### EXERCISE DETAILS
Copy each line containing the word "model" from the records that follow, please.

### SUPPLIED ENTRIES
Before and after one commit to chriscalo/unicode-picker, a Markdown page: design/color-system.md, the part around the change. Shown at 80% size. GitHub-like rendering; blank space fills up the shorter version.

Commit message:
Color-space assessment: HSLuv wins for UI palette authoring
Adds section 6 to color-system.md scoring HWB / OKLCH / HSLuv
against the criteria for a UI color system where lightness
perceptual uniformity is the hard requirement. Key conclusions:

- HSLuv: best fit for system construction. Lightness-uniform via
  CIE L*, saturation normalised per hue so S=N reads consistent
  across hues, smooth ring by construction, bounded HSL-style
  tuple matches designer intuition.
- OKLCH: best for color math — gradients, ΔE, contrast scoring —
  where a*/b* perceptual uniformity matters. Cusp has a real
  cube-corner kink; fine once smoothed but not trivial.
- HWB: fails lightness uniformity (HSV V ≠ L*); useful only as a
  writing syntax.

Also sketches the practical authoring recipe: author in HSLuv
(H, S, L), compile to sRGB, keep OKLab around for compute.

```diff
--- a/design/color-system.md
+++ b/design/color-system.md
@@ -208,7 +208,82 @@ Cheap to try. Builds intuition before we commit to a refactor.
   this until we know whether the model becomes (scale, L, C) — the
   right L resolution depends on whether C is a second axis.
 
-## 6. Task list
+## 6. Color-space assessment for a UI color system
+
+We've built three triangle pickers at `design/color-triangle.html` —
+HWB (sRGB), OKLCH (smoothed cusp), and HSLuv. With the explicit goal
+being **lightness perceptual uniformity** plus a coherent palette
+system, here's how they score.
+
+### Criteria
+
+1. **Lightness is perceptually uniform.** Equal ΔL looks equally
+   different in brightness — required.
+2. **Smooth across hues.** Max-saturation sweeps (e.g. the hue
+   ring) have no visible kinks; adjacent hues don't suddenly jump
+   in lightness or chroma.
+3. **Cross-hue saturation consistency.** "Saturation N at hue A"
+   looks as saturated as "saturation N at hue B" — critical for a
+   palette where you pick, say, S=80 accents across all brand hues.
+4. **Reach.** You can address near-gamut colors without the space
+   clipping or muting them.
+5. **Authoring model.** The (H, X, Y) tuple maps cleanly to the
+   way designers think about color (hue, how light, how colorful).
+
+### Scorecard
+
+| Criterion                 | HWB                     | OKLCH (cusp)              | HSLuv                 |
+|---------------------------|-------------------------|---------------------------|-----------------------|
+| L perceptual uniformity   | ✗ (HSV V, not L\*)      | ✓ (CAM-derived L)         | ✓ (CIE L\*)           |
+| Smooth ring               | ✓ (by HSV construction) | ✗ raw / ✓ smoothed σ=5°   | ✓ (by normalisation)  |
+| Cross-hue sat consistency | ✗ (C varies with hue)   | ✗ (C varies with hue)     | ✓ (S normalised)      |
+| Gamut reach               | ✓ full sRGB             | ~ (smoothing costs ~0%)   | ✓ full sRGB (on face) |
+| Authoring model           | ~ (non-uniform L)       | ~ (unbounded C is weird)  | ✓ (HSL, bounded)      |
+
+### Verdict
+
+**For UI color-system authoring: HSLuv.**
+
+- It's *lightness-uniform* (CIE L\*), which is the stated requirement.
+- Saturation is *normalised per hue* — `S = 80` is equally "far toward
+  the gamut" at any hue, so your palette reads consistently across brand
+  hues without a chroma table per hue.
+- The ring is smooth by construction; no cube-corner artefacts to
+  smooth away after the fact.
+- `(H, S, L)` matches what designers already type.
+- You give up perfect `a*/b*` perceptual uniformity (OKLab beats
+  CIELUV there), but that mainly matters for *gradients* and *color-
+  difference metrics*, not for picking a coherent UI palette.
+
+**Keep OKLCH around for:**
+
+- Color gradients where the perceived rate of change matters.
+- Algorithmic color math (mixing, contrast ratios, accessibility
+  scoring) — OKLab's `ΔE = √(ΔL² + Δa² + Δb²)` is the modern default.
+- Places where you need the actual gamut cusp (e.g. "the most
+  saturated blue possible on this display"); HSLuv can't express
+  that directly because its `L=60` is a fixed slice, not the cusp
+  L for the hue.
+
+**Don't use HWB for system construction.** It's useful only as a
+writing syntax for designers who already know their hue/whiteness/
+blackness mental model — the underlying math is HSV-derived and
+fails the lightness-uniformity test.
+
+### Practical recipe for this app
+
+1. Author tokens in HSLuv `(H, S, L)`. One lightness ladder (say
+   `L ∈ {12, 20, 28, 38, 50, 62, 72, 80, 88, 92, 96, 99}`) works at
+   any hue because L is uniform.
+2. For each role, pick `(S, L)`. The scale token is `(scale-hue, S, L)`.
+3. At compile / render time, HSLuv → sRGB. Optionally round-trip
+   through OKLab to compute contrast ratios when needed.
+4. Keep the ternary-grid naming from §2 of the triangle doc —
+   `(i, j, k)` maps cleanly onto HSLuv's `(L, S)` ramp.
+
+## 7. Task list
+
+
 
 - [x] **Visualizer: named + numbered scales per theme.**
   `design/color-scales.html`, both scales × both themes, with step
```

### RESPONSE BELOW
   this until we know whether the model becomes (scale, L, C) — the
+5. **Authoring model.** The (H, X, Y) tuple maps cleanly to the
+| Authoring model           | ~ (non-uniform L)       | ~ (unbounded C is weird)  | ✓ (HSL, bounded)      |
+blackness mental model — the underlying math is HSV-derived and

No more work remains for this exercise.